[Opening EXERCISE DATA section]
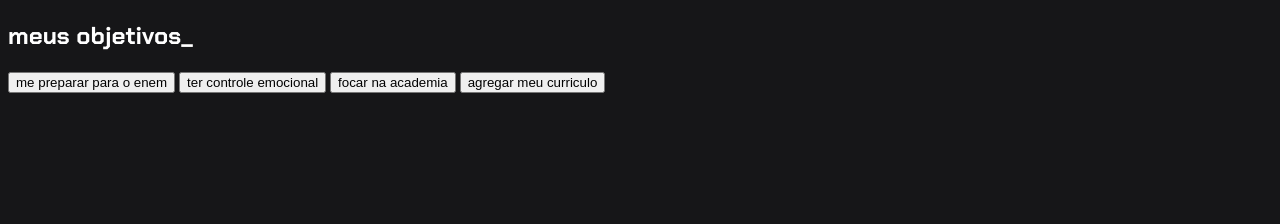
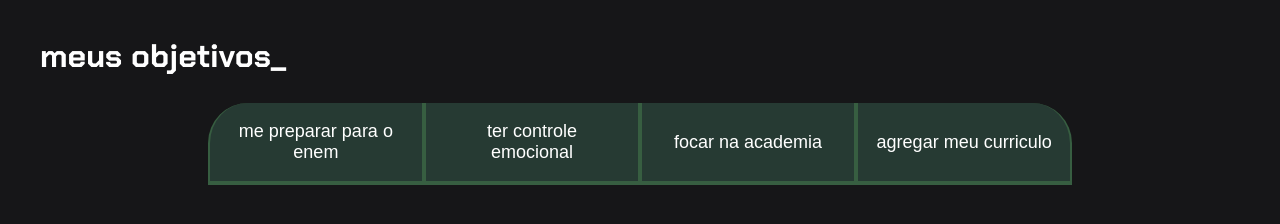
Before and after one commit to luisbond/projeto-de-vida-, a plain HTML site: page index.html in a window 1280 px wide. Drawn offline with Linux system fonts and the light colour scheme.

Commit message:
Update style.css

```diff
--- a/style.css
+++ b/style.css
@@ -4,8 +4,8 @@
   --cor-de-fundo: #161618;
   --verde: #6FFF57;
   --branco: #FFFFFF;
-  --botao-ativo: #3A375E;
-  --botao-inativo: rgba(58, 55, 94, 0.5);
+  --botao-ativo: #375e41;
+  --botao-inativo: rgba(55, 94, 79, 0.5);
   --texto-fundo: rgba(58, 55, 94, 0.3);
 }
 
@@ -14,3 +14,76 @@ body {
   color: var(--branco);
   font-family: 'Chakra Petch', sans-serif;
 }
+.conteudo-principal {
+    display: flex;
+    flex-direction: column;
+    justify-content: center;
+    align-items: center;
+    max-width: 1200px;
+    width: 100%;
+    margin: 0 auto;
+}
+.titulo-principal {
+    text-align: left;
+    width: 100%;
+    font-size: 32px;
+}
+<h2 class="titulo-principal">Meus Objetivos do ano<span>_</span></h2>
+.titulo-principal span {
+    color: var(--verde);
+}
+.botao{
+    font-family: "Crakra Petch", sans-serif;
+    background-color: var(--botao-inativo);
+    color: var(--branco);
+    display: flex;
+    justify-content: center;
+    padding: 1em;
+    font-size: 18px;
+    align-items: center;
+}
+.botao {
+    font-family: "Crakra Petch", sans-serif;
+    background-color: var(--botao-inativo);
+    color: var(--branco);
+    display: flex;
+    justify-content: center;
+    padding: 1em;
+    font-size: 18px;
+    align-items: center;
+    width: 100%;
+    border-bottom: 4px solid var(--botao-ativo);
+    border-left: 2px solid var(--botao-ativo);
+    border-right: 2px solid var(--botao-ativo);
+    border-top: none;
+}
+.botoes {
+    display: block;
+}
+
+.ativo{
+    background-color: var(--botao-ativo);
+    border-bottom: 4px solid var(--verde);
+    }
+
+@media screen and (min-width: 768px) {
+    .botoes {
+        display: flex;
+    }
+}
+.botao:first-child {
+    border-radius: 40px 40px 0 0;
+}
+@media screen and (min-width: 768px) {
+    .botoes {
+        display: flex;
+    }
+
+    .botao:first-child {
+        border-radius: 40px 0 0 0;
+    }
+
+    .botao:last-child {
+        border-radius: 0 40px 0 0;
+    }
+}
```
[Closing EXERCISE DATA section]
**WHAT NEEDS TO BE DONE**
Exactly as written, restate all of the data, leaving out the images.

**TASK OUTPUT**
Before and after one commit to luisbond/projeto-de-vida-, a plain HTML site: page index.html in a window 1280 px wide. Drawn offline with Linux system fonts and the light colour scheme.

Commit message:
Update style.css

```diff
--- a/style.css
+++ b/style.css
@@ -4,8 +4,8 @@
   --cor-de-fundo: #161618;
   --verde: #6FFF57;
   --branco: #FFFFFF;
-  --botao-ativo: #3A375E;
-  --botao-inativo: rgba(58, 55, 94, 0.5);
+  --botao-ativo: #375e41;
+  --botao-inativo: rgba(55, 94, 79, 0.5);
   --texto-fundo: rgba(58, 55, 94, 0.3);
 }
 
@@ -14,3 +14,76 @@ body {
   color: var(--branco);
   font-family: 'Chakra Petch', sans-serif;
 }
+.conteudo-principal {
+    display: flex;
+    flex-direction: column;
+    justify-content: center;
+    align-items: center;
+    max-width: 1200px;
+    width: 100%;
+    margin: 0 auto;
+}
+.titulo-principal {
+    text-align: left;
+    width: 100%;
+    font-size: 32px;
+}
+<h2 class="titulo-principal">Meus Objetivos do ano<span>_</span></h2>
+.titulo-principal span {
+    color: var(--verde);
+}
+.botao{
+    font-family: "Crakra Petch", sans-serif;
+    background-color: var(--botao-inativo);
+    color: var(--branco);
+    display: flex;
+    justify-content: center;
+    padding: 1em;
+    font-size: 18px;
+    align-items: center;
+}
+.botao {
+    font-family: "Crakra Petch", sans-serif;
+    background-color: var(--botao-inativo);
+    color: var(--branco);
+    display: flex;
+    justify-content: center;
+    padding: 1em;
+    font-size: 18px;
+    align-items: center;
+    width: 100%;
+    border-bottom: 4px solid var(--botao-ativo);
+    border-left: 2px solid var(--botao-ativo);
+    border-right: 2px solid var(--botao-ativo);
+    border-top: none;
+}
+.botoes {
+    display: block;
+}
+
+.ativo{
+    background-color: var(--botao-ativo);
+    border-bottom: 4px solid var(--verde);
+    }
+
+@media screen and (min-width: 768px) {
+    .botoes {
+        display: flex;
+    }
+}
+.botao:first-child {
+    border-radius: 40px 40px 0 0;
+}
+@media screen and (min-width: 768px) {
+    .botoes {
+        display: flex;
+    }
+
+    .botao:first-child {
+        border-radius: 40px 0 0 0;
+    }
+
+    .botao:last-child {
+        border-radius: 0 40px 0 0;
+    }
+}
```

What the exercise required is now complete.